Washington, DC – Following last week's appeal of the charges and proposed discipline with the Merit Systems Protection Board, U.S. Park Police Chief Teresa Chambers took the second step today and filed a request with an administrative judge seeking immediate return to her job. Her request also sought the lifting of a gag order that has limited her ability to communicate with the public, according to documents released today by Public Employees for Environmental Responsibility (PEER).
Pursuant to the Merit System Protection Board's regulations, it is expected that Administrative Judge, Elizabeth B. Bogle, will receive evidence and arguments from both sides and rule on Chief Chambers' request within ten working days.
Presented to the administrative judge will be a detailed affidavit from Chief Chambers with attachments demonstrating the retaliatory nature of the Department of Interior's actions against her to date. The affidavit reveals that Chief Chambers made numerous disclosures to try to improve the effectiveness of the U.S. Park Police and ensure protection of the nation's important monuments and visitors.

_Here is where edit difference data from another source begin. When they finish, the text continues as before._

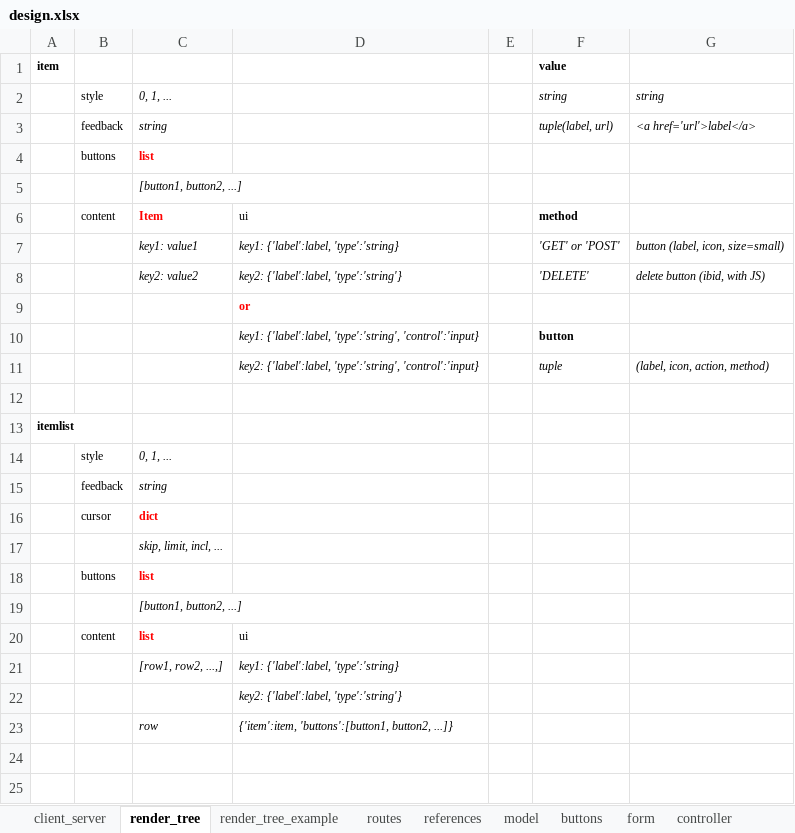
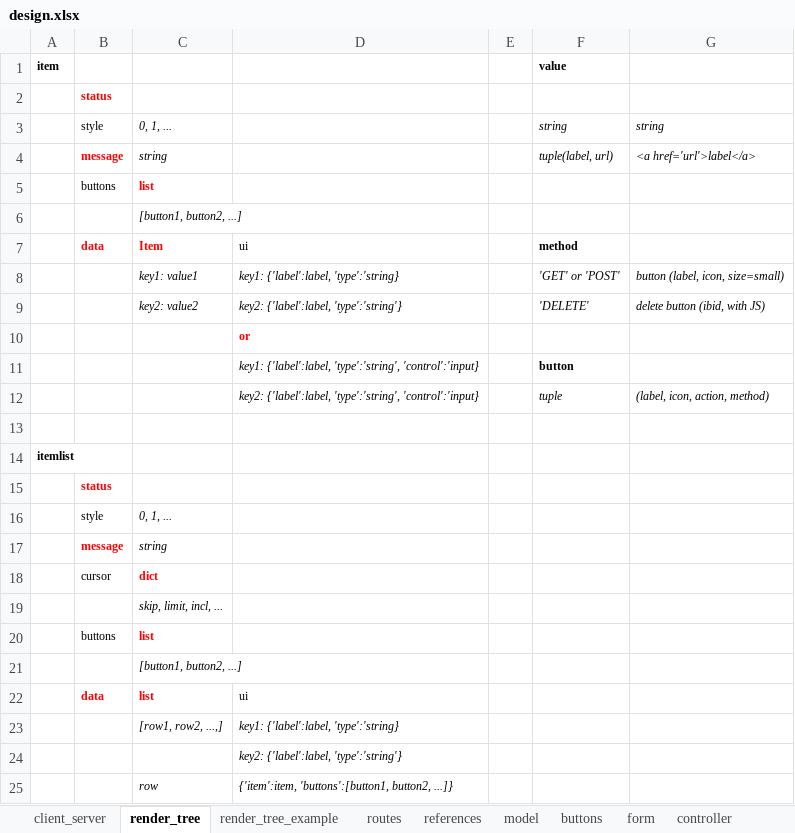
Before and after one commit to npoppeli/covert, an Excel workbook: doc/design.xlsx, sheet render_tree, drawn as a sheet; values as stored, in another font and other column widths than the file's, no borders; addresses are those after the commit; the diff names each change by its address in the sheet, - before the commit and + after, or states it on an @@ line.

Commit message:
improved model API and render tree API

```diff
--- a/doc/design.xlsx (sheet render_tree)
+++ b/doc/design.xlsx (sheet render_tree)
+row 2:  | status
-B4: feedback
+B4: message
@@ B4 bold: off → on, text colour: black → #FF0000 @@
-B7: content
+B7: data
@@ B7 bold: off → on, text colour: black → #FF0000 @@
+row 15:  | status
-B17: feedback
+B17: message
@@ B17 bold: off → on, text colour: black → #FF0000 @@
-B22: content
+B22: data
@@ B22 bold: off → on, text colour: black → #FF0000 @@
```
Also changed, not shown: sheet form, sheet render_tree_example, sheet pruning, sheet routes, charts or pictures, 7 other files.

"Chief Chambers courageously attempted to move the Park Police in a direction that was consistent with the current Administration's rhetoric about homeland security," said Mick Harrison, a noted whistleblower attorney who recently joined Chambers' legal defense team. "The Chief's disclosures to the media, Congress and Interior officials that the Administration's budget and staffing limitations were preventing the Park Police from adequately protecting public safety and national treasures prompted the National Park Service to issue a gag order and remove the Chief from her duties. If Interior chooses to litigate the case, these issues will be on the front burner."
On December 5, 2003, National Park Service Deputy Director Don Murphy placed Chief Chambers on paid administrative leave shortly after The Washington Post published an interview with the Chief in which she confirmed concerns about budget and staffing shortfalls. At that time, Chief Chambers was stripped of her badge, sidearm and law enforcement credentials, ordered not to grant interviews and given an armed escort out of the Interior building.
According to Richard Condit, PEER's General Counsel who is also a prominent whistleblower attorney, Chief Chambers was an important part of a reform effort that included dedicated officers of the United States Park Police and their Union, focused on meeting the nation's needs for improved homeland security. "Putting Chief Chambers back on the job is the best way to protect the public and our national monuments."
Read the Chambers' affidavit